RUSI Experts Welcome New Criminal Finances Bill
RUSI experts last week welcomed the UK government’s new Criminal Finances Bill but urged the government to maintain its commitment to delivering the Anti-Money Laundering Action Plan.
Tom Keatinge, Director of RUSI’s Centre for Financial Crime and Security Studies said, ‘this Bill is a crucial next step on the Government’s journey to upgrade the UK’s financial crime-fighting architecture and provide a response that matches the scale of threat. But we cannot rely on legislation alone. Momentum in implementing the AML Action Plan must be maintained, addressing the under-resourcing and effectiveness of the UK Government’s capability.’
Published last Thursday, following wide consultation over the past 18 months, the Criminal Finances Bill contains several important legislative initiatives that will allow both public and private sector actors involved in efforts to disrupt money laundering, corruption and terrorist financing to operate more effectively including: transforming the information sharing and disclosure relationship between public and private sectors and significantly improving the capability to recover the proceeds of crime, including international corruption.

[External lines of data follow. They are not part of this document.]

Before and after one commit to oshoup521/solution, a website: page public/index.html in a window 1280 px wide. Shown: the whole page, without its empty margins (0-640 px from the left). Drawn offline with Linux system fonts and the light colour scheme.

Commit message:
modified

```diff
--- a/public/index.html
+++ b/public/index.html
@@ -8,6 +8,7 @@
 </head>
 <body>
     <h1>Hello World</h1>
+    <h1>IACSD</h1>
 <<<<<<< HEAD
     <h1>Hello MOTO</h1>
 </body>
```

Tom Keatinge added: ‘This Bill should be roundly welcomed and addresses some key weakness in the current regime. However several material outstanding deficiencies must be addressed prior to the Financial Action Task Force evaluating the UK next year, in particular staffing of, and investment in, the UK government agencies responsible for tackling financial crime and the continued inefficiencies of the Suspicious Activity Reporting regime. As the Home Affairs Committee emphasised in July, the Government’s financial-investigation skills shortage needs to be addressed and the under-investment in technology is deeply concerning. We cannot rely solely on new legislation, however effective and welcome this may be.’

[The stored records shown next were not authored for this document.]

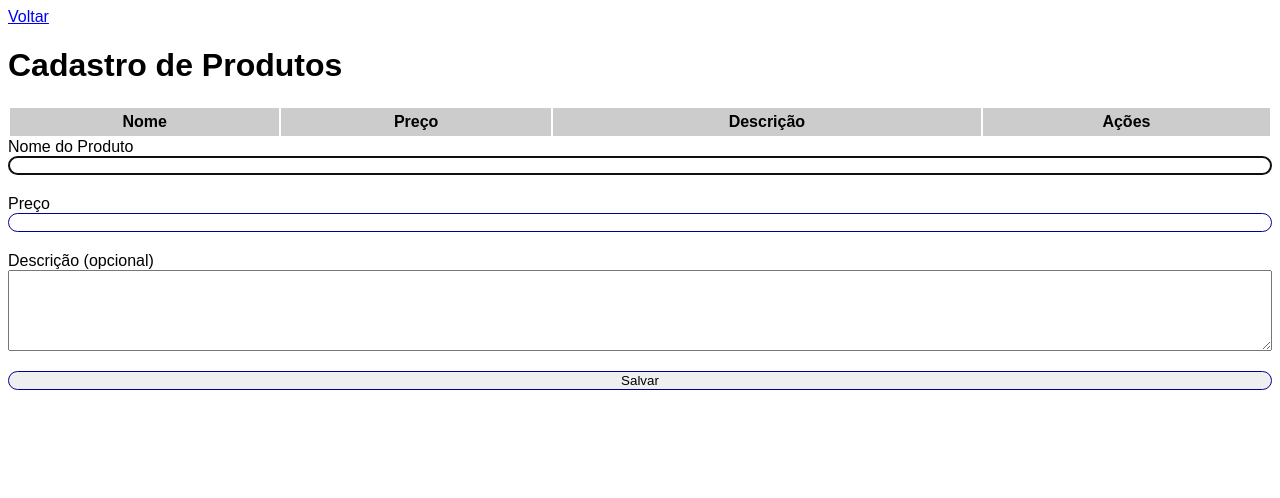
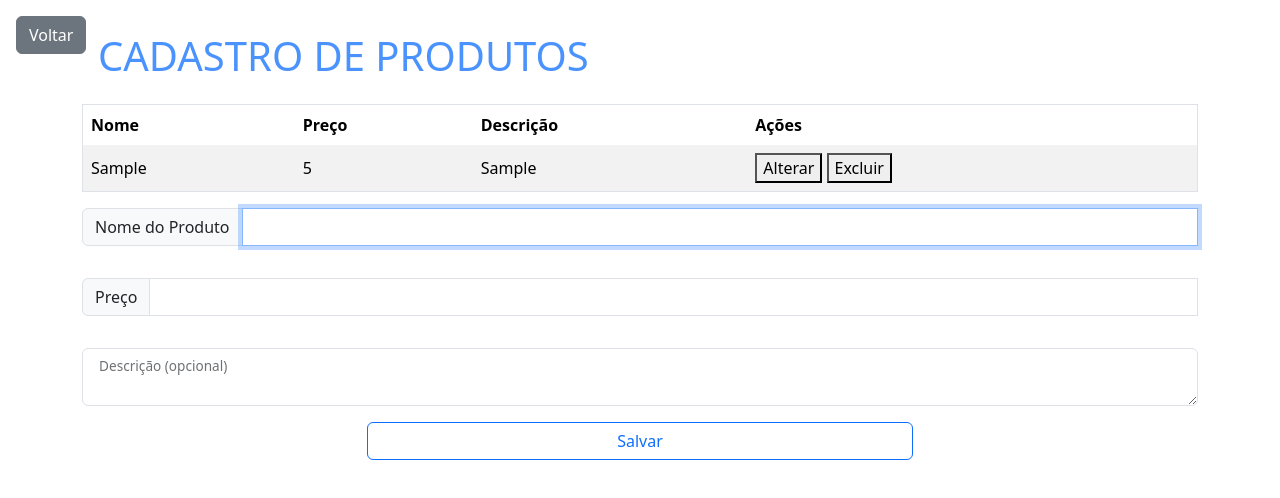
Before and after one commit to klucas27/formularios, a website: page cadastrar.html in a window 1280 px wide. Both pictures are taken after typing "Sample", "5", "Sample" into the empty fields and a click on the input "Salvar". Drawn offline with nearby package versions, Linux system fonts and the light colour scheme.

Commit message:
add Popper.js and Bootstrap dependencies with initial type definitions and delete style.css

```diff
--- a/cadastrar.html
+++ b/cadastrar.html
@@ -1,10 +1,13 @@
 <!DOCTYPE html>
 <html lang="pt-br">
+
 <head>
   <meta charset="UTF-8">
   <meta name="viewport" content="width=device-width, initial-scale=1.0">
   <title>Restaurante do Veneno - Cadastrar produtos</title>
-  <link href="css/style.css" rel="stylesheet" />
+
+  <!--bootstrap local-->
+  <link rel="stylesheet" href="node_modules/bootstrap/dist/css/bootstrap.min.css">
   <script>
     let produtos = []
 
@@ -14,11 +17,13 @@
       let descricao = document.getElementById("descricao").value.trim()
 
       if (nome == "" || nome.length < 3) {
+
         //alert("Preencha o nome do produto")
         document.getElementById("erro-nome").style.display = "flex"
-        //   return false
+        return false
       }
-        if (preco == "" || preco <= 0){
+      if (preco == "" || preco <= 0) {
+
         //alert("Preencha o preço do produto")
         document.getElementById("erro-preco").style.display = "flex"
         return false
@@ -36,12 +41,14 @@
 
       produtos.push(novoProduto)
 
-        console.log(produtos)
+      // console.log(produtos)
 
 
+      document.getElementById("mensagem").style.display = "flex"
+
       limpaForm()
-        document.getElementById("mensagem").style.display = "flex"
-        setTimeout(function() {document.getElementById("mensagem").style.display = "none"}, 1000)
+
+      setTimeout(function () { document.getElementById("mensagem").style.display = "none" }, 1300)
 
       // Recarregar lista de produtos
 
@@ -51,13 +58,33 @@
 
     }
 
-    function carregarProdutos () {
+    function carregarProdutos() {
 
-      for (let contador = 0; contador <= (produtos.length - 1); contador++){
+      tt_produt = produtos.length
 
-        // Desenhar uma linha na tabela!
+      document.getElementsByTagName("tbody")[0].innerHTML = ""
 
+      for (let contador = 0; contador <= (produtos.length - 1); contador++) {
 
+        // Desenha uma linha na tabela!
+
+        let produto = produtos[contador]
+
+        let linha = document.createElement("tr")
+
+        linha.innerHTML = `
+              <tr>
+                <td>${produto.nome}</td>
+                <td>${produto.preco}</td>
+                <td>${produto.descricao}</td>
+                <td>
+                  <button>Alterar</button>
+                  <button>Excluir</button>
+              </td>
+            </tr>
+        `
+        let tbody = document.getElementsByTagName("tbody")[0]
+        tbody.appendChild(linha)
 
       }
 
@@ -70,20 +97,22 @@
       document.getElementById("nome").focus()
     }
 
-    function limparErro(id){
+    function limparErro(id) {
       document.getElementById(id).style.display = "none"
     }
 
   </script>
+
 </head>
-<body>
-  <a href="index.html">Voltar</a>
-  <h1>Cadastro de Produtos</h1>
 
-  <table>
+<body class="container mt-3">
+  <a class="btn btn-secondary position-absolute start-0 ms-3" href="index.html">Voltar</a>
+  <h1 class="text-uppercase p-3 text-primary text-opacity-75">Cadastro de Produtos</h1>
+
+  <table class="border border-1 table table table-borderless table-striped table-hover align-middle">
 
     <thead>
-      <tr>
+      <tr class="align-bottom">
         <th>Nome</th>
         <th>Preço</th>
         <th>Descrição</th>
@@ -91,42 +120,35 @@
       </tr>
     </thead>
 
-    <tbody>
-      <!-- <tr>
-        <td>Pizza Calabacon</td>
-        <td>67,90</td>
-        <td>Gostosa</td>
-        <td>
-          <button>Alterar</button>
-          <button>Excluir</button>
-        </td>
-      </tr> -->
-
+    <tbody table-group-divider>
     </tbody>
 
   </table>
 
-  <form id="form-cadastro" method="post" onsubmit="return salvar()">
-    <div class="form-grupo">
-      <label for="nome">Nome do Produto</label>
-      <input type="text" name="nome" id="nome" maxlength="150" onkeydown="limparErro('erro-nome')" />
-      <div class="erro" id="erro-nome">Preencha o nome do produto</div>
+  <form class="row mb-3 d-grid gap-3" id="form-cadastro" method="post" onsubmit="return salvar()">
+    <div class="input-group mb-3">
+      <label class="input-group-text" for="nome">Nome do Produto</label>
+      <input class="form-control" type="text" name="nome" id="nome" maxlength="150"
+        onkeydown="limparErro('erro-nome')" />
+      <div class="invalid-feedback" id="erro-nome">Preencha o nome do produto</div>
     </div>
-    <div class="form-grupo">
-      <label for="preco">Preço</label>
-      <input type="number" name="preco" id="preco" step="0.1" onkeydown="limparErro('erro-preco')" />
-      <div class="erro" id="erro-preco">Preencha o preço</div>
+    <div class="input-group mb-3">
+      <label class="input-group-text" for="preco">Preço</label>
+      <input class="form-control" type="number" name="preco" id="preco" step="0.1"
+        onkeydown="limparErro('erro-preco')" />
+      <div class="invalid-feedback" id="erro-preco">Preencha o preço</div>
     </div>
-    <div class="form-grupo">
-      <label for="descricao">Descrição (opcional)</label>
-      <textarea name="descricao" id="descricao" rows="5" cols="40"></textarea>
+    <div class="form-floating">
+      <textarea class="form-control" name="descricao" id="descricao" rows="5" cols="40"></textarea>
+      <label class="ms-3" for="descricao">Descrição (opcional)</label>
     </div>
-    <div class="form-grupo">
-      <input type="submit" value="Salvar" />
+    <div class="d-grid gap-2 col-6 mx-auto">
+      <input class="btn btn-outline-primary" type="submit" value="Salvar" />
     </div>
   </form>
-  <div id="mensagem">
-    <p>Produto Cadastrado com sucesso!</p>
+  <div class="alert alert-success align-items-center" style="display: none;" id="mensagem">
+    Produto Cadastrado com sucesso!
   </div>
 </body>
+
 </html>
--- a/css/style.css
+++ /dev/null
@@ -1,55 +0,0 @@
-.form-grupo {
-    display: flex;
-    flex-direction: column;
-    padding-bottom: 20px;
-}
-
-.form-grupo input {
-    border: 1px solid #009;
-    border-radius: 10px;
-}
-
-html {
-    font-family: sans-serif;
-}
-
-.erro {
-    display: none;
-    color: #c00;
-    margin-top: 5px;
-}
-
-#mensagem {
-
-    display: none;
-    /* display: flex; */
-    width: 400px;
-    height: 200px;
-    text-align: center;
-    border: 1px solid black;
-    position: fixed;
-    top: calc(50% - 100px);
-    left: calc(50% - 200px);
-    background-color: #0c0;
-    align-items: center;
-    justify-content: center;
-
-}
-
-table {
-    width: 100%;
-
-}
-
-th {
-    background-color: #ccc;
-}
-
-/*Somente as linhas impares do corpo da tabela ficarão cinza!*/
-tbody tr:nth-child(odd) {
-    background-color: #f2f2f2;
-}
-
-td, th {
-    padding: 5px;
-}
--- /dev/null
+++ b/package.json
@@ -0,0 +1,5 @@
+{
+  "dependencies": {
+    "bootstrap": "^5.3.5"
+  }
+}
```
Also changed, not shown: 1 other file. Lines whose indentation alone changed are shown as unchanged.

Further information available at: https://www.gov.uk/government/collections/criminal-finances-bill
Latest News from
Budget fails acid test to level up: IPPR North responds to the Budget and Spending Review27/10/2021 16:35:00
Jonathan Webb, a senior research fellow at IPPR North responded to today’s Autumn Budget
Institute of Economic Affairs: Autumn Budget 2021 response27/10/2021 16:15:00
Mark Littlewood, Director General at free market think tank the Institute of Economic Affairs, commented on the Chancellor’s Autumn Budget 2021
Adam Smith Inst - Spendy Sunak: The ASI responds to Budget 202127/10/2021 15:15:00
The Adam Smith Institute’s Head of Programmes Daniel Pryor responded to Chancellor Rishi Sunak’s 2021 Budget
Public sector pensions cost £57bn per year more than is declared, finds new IEA research26/10/2021 13:35:00
Public sector pensions cost £57bn per year more than is declared, finds new research
Adam Smith Inst - Global minimum tax could cost Britain billions26/10/2021 12:35:00
Minimum global corporate tax will undermine sovereignty and key Government policies
There should be greater caution in setting minimum wages, says IEA expert26/10/2021 11:35:00
Professor Len Shackleton, Editorial and Research Fellow at free market think tank the Institute of Economic Affairs, commented on the Chancellor’s plans to raise the minimum wage to £9.50 an hour
IFS - School spending per pupil highest in Scotland, lowest in Northern Ireland26/10/2021 10:35:00
In the current year (2021–22), core school spending per pupil is expected to be highest in Scotland (over £7,500), similar levels in England (£6,700) and Wales (£6,600), and lowest in Northern Ireland (£6,400).
IEA - UK Climate Change Committee in urgent need of reform, says new research26/10/2021 09:35:00
A new paper, published by the Institute of Economic Affairs (IEA), puts the UK’s Climate Change Committee – and its activities – under the spotlight. Its author, IEA Head of Regulatory Affairs Victoria Hewson, concludes that the CCC has expanded well beyond its statutory obligations and acts in an overtly political way. It has failed to communicate and, at times, purposefully suppressed, the full cost of its proposed climate policies.
JRF - Large-scale study reveals scale of debt crisis among low-income households21/10/2021 13:35:00
A large-scale study of households on low incomes has revealed the extent of the debt crisis hanging over the UK’s poorest families as the country braces to weather a cost-of-living crisis.